(Beginning of Dataset excerpts)

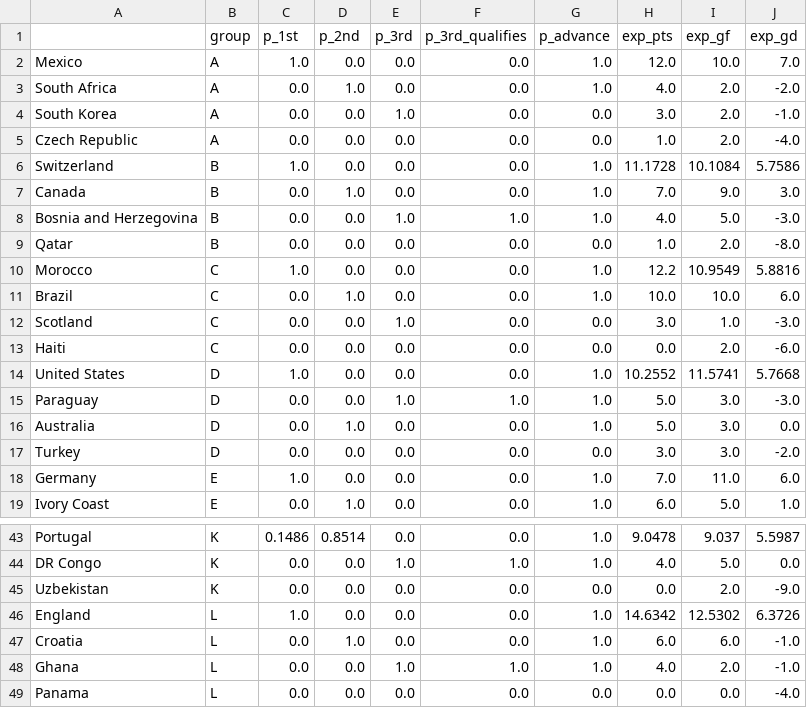
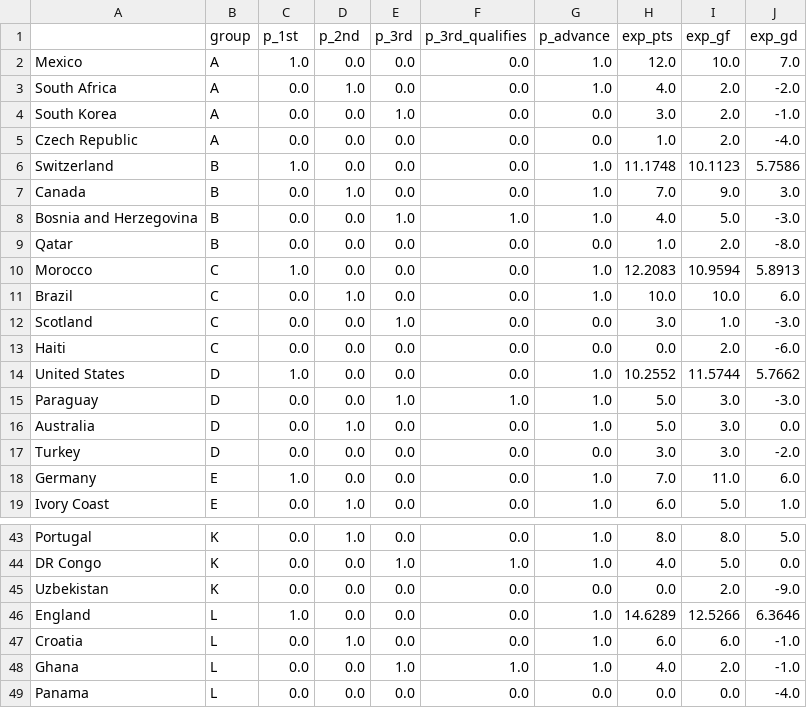
Before and after one commit to jonatyum/mundial-statistic, a CSV file: data/processed/group_tables.csv, drawn as a sheet; only a part is shown, gaps mark what is left out; the diff covers the shown part only; the diff names each change by its address in the sheet, - before the commit and + after, or states it on an @@ line.

```diff
--- a/data/processed/group_tables.csv
+++ b/data/processed/group_tables.csv
-H6 (exp_pts): 11.1728
+H6 (exp_pts): 11.1748
-I6 (exp_gf): 10.1084
+I6 (exp_gf): 10.1123
-H10 (exp_pts): 12.2
+H10 (exp_pts): 12.2083
-I10 (exp_gf): 10.9549
+I10 (exp_gf): 10.9594
-J10 (exp_gd): 5.8816
+J10 (exp_gd): 5.8913
-I14 (exp_gf): 11.5741
+I14 (exp_gf): 11.5744
-J14 (exp_gd): 5.7668
+J14 (exp_gd): 5.7662
-C43 (p_1st): 0.1486
+C43 (p_1st): 0.0
-D43 (p_2nd): 0.8514
+D43 (p_2nd): 1.0
-H43 (exp_pts): 9.0478
+H43 (exp_pts): 8.0
-I43 (exp_gf): 9.037
+I43 (exp_gf): 8.0
-J43 (exp_gd): 5.5987
+J43 (exp_gd): 5.0
-H46 (exp_pts): 14.6342
+H46 (exp_pts): 14.6289
-I46 (exp_gf): 12.5302
+I46 (exp_gf): 12.5266
-J46 (exp_gd): 6.3726
+J46 (exp_gd): 6.3646
```
Also changed, not shown: 28 edited cells elsewhere in this file, data/processed/calibration.csv, data/processed/champion_history.csv, 6 other files.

(End of Dataset excerpts)

■ Work required
From the first line to the last, please copy the data exactly, with the pictures left out.

■ Solution for this problem
Before and after one commit to jonatyum/mundial-statistic, a CSV file: data/processed/group_tables.csv, drawn as a sheet; only a part is shown, gaps mark what is left out; the diff covers the shown part only; the diff names each change by its address in the sheet, - before the commit and + after, or states it on an @@ line.

```diff
--- a/data/processed/group_tables.csv
+++ b/data/processed/group_tables.csv
-H6 (exp_pts): 11.1728
+H6 (exp_pts): 11.1748
-I6 (exp_gf): 10.1084
+I6 (exp_gf): 10.1123
-H10 (exp_pts): 12.2
+H10 (exp_pts): 12.2083
-I10 (exp_gf): 10.9549
+I10 (exp_gf): 10.9594
-J10 (exp_gd): 5.8816
+J10 (exp_gd): 5.8913
-I14 (exp_gf): 11.5741
+I14 (exp_gf): 11.5744
-J14 (exp_gd): 5.7668
+J14 (exp_gd): 5.7662
-C43 (p_1st): 0.1486
+C43 (p_1st): 0.0
-D43 (p_2nd): 0.8514
+D43 (p_2nd): 1.0
-H43 (exp_pts): 9.0478
+H43 (exp_pts): 8.0
-I43 (exp_gf): 9.037
+I43 (exp_gf): 8.0
-J43 (exp_gd): 5.5987
+J43 (exp_gd): 5.0
-H46 (exp_pts): 14.6342
+H46 (exp_pts): 14.6289
-I46 (exp_gf): 12.5302
+I46 (exp_gf): 12.5266
-J46 (exp_gd): 6.3726
+J46 (exp_gd): 6.3646
```
Also changed, not shown: 28 edited cells elsewhere in this file, data/processed/calibration.csv, data/processed/champion_history.csv, 6 other files.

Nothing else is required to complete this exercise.